## Required action
Leave the pictures out, and print everything else in the records exactly.

## Records for this exercise
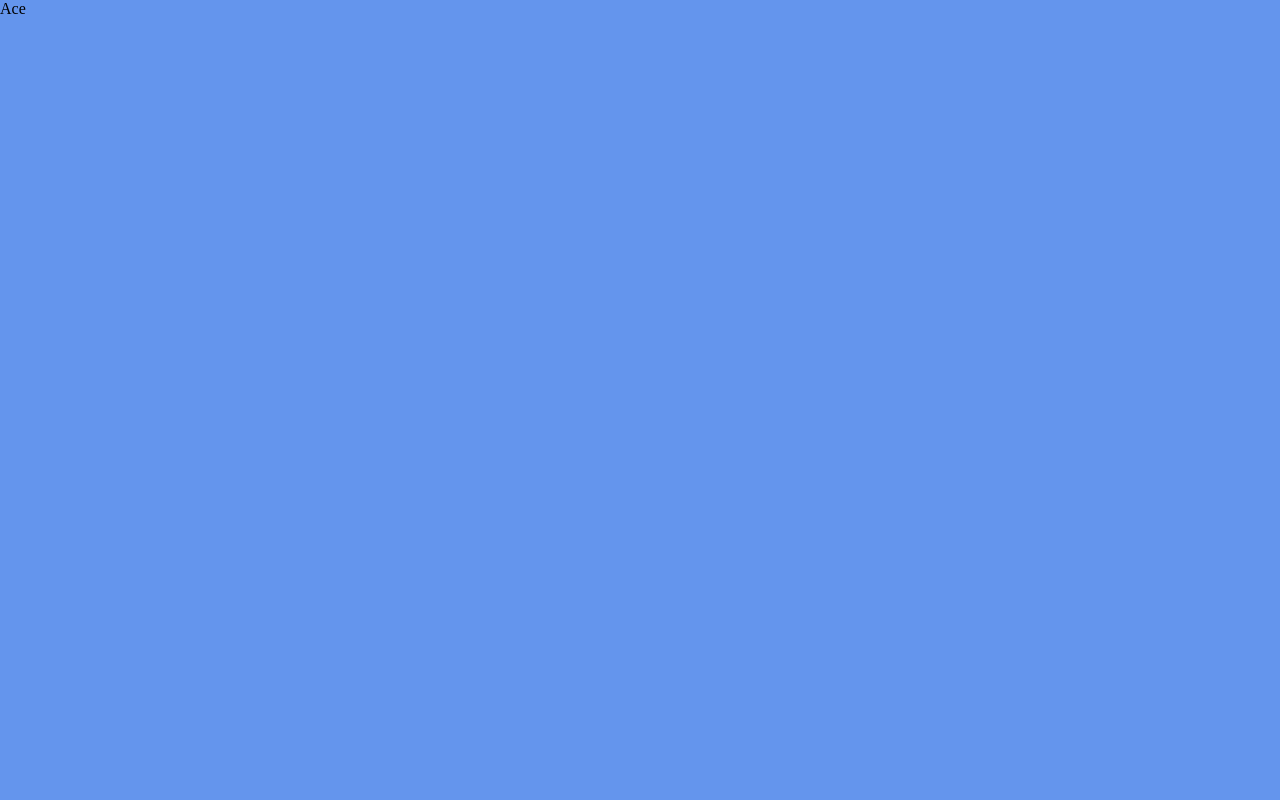
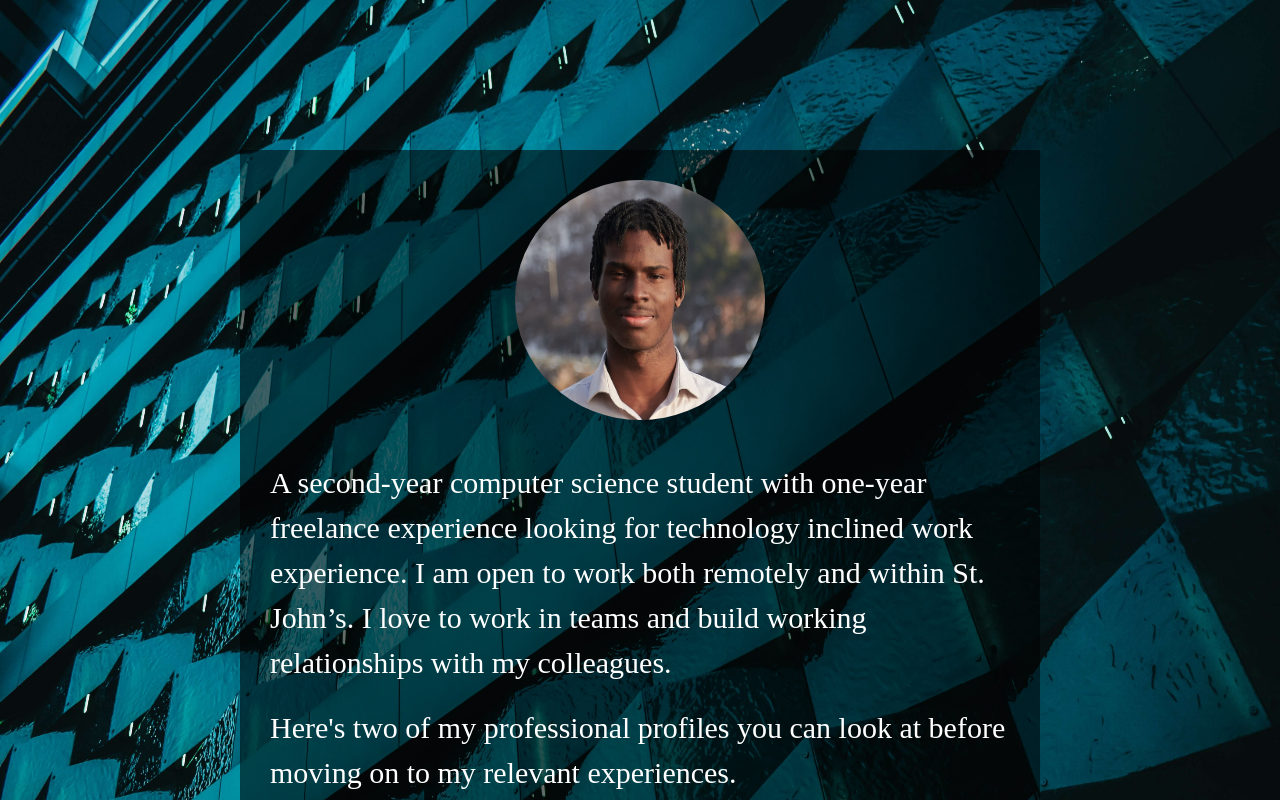
Before and after one commit to MagicScripta/resume, a Next.js app: page / in a window 1280 px wide. Shown: the top 800 px of the page. Built offline with nearby package versions, Linux system fonts and the light colour scheme.

Commit message:
Set blank preload screen

```diff
--- a/pages/index.tsx
+++ b/pages/index.tsx
@@ -1,10 +1,7 @@
 import type { NextPage } from "next";
 import styles from "../styles/Home.module.css";
 import { css } from "@emotion/react";
-import { PulseLoader } from "react-spinners";
 import { useEffect, useState } from "react";
-import { HTMLElement } from "node-html-parser";
-import { func } from "prop-types";
 
 const ReferenceIcon = ({
   pictureHref,
@@ -201,14 +198,12 @@ const Home: NextPage = () => {
   useEffect(() => {document.onreadystatechange = () => {
     if (document.readyState === 'complete') {
       const cover = document.getElementById("cover")
-      cover ? cover.remove() : {}
+      cover ? cover.style.display = "none" : {}
     }
   };})
 
   return (
-    <><div
-      id="cover"
-      >Ace</div>
+    <div id={styles.cover}>
       <div
         css={css`display: grid;
         `}
@@ -350,7 +345,7 @@ const Home: NextPage = () => {
           </p>
         </div>
       </div>
-    </>
+    </div>
   );
 };
 
--- a/styles/globals.css
+++ b/styles/globals.css
@@ -17,4 +17,4 @@ div {z-index: 2}
 img {max-width: 100%;
 max-height: 100%;}
 
-#cover {position: fixed; height: 100%; width: 100%; top:0; left: 0; background: cornflowerblue; z-index:9999;}
+.cover {display: none;}
```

## Reply to the task
Before and after one commit to MagicScripta/resume, a Next.js app: page / in a window 1280 px wide. Shown: the top 800 px of the page. Built offline with nearby package versions, Linux system fonts and the light colour scheme.

Commit message:
Set blank preload screen

```diff
--- a/pages/index.tsx
+++ b/pages/index.tsx
@@ -1,10 +1,7 @@
 import type { NextPage } from "next";
 import styles from "../styles/Home.module.css";
 import { css } from "@emotion/react";
-import { PulseLoader } from "react-spinners";
 import { useEffect, useState } from "react";
-import { HTMLElement } from "node-html-parser";
-import { func } from "prop-types";
 
 const ReferenceIcon = ({
   pictureHref,
@@ -201,14 +198,12 @@ const Home: NextPage = () => {
   useEffect(() => {document.onreadystatechange = () => {
     if (document.readyState === 'complete') {
       const cover = document.getElementById("cover")
-      cover ? cover.remove() : {}
+      cover ? cover.style.display = "none" : {}
     }
   };})
 
   return (
-    <><div
-      id="cover"
-      >Ace</div>
+    <div id={styles.cover}>
       <div
         css={css`display: grid;
         `}
@@ -350,7 +345,7 @@ const Home: NextPage = () => {
           </p>
         </div>
       </div>
-    </>
+    </div>
   );
 };
 
--- a/styles/globals.css
+++ b/styles/globals.css
@@ -17,4 +17,4 @@ div {z-index: 2}
 img {max-width: 100%;
 max-height: 100%;}
 
-#cover {position: fixed; height: 100%; width: 100%; top:0; left: 0; background: cornflowerblue; z-index:9999;}
+.cover {display: none;}
```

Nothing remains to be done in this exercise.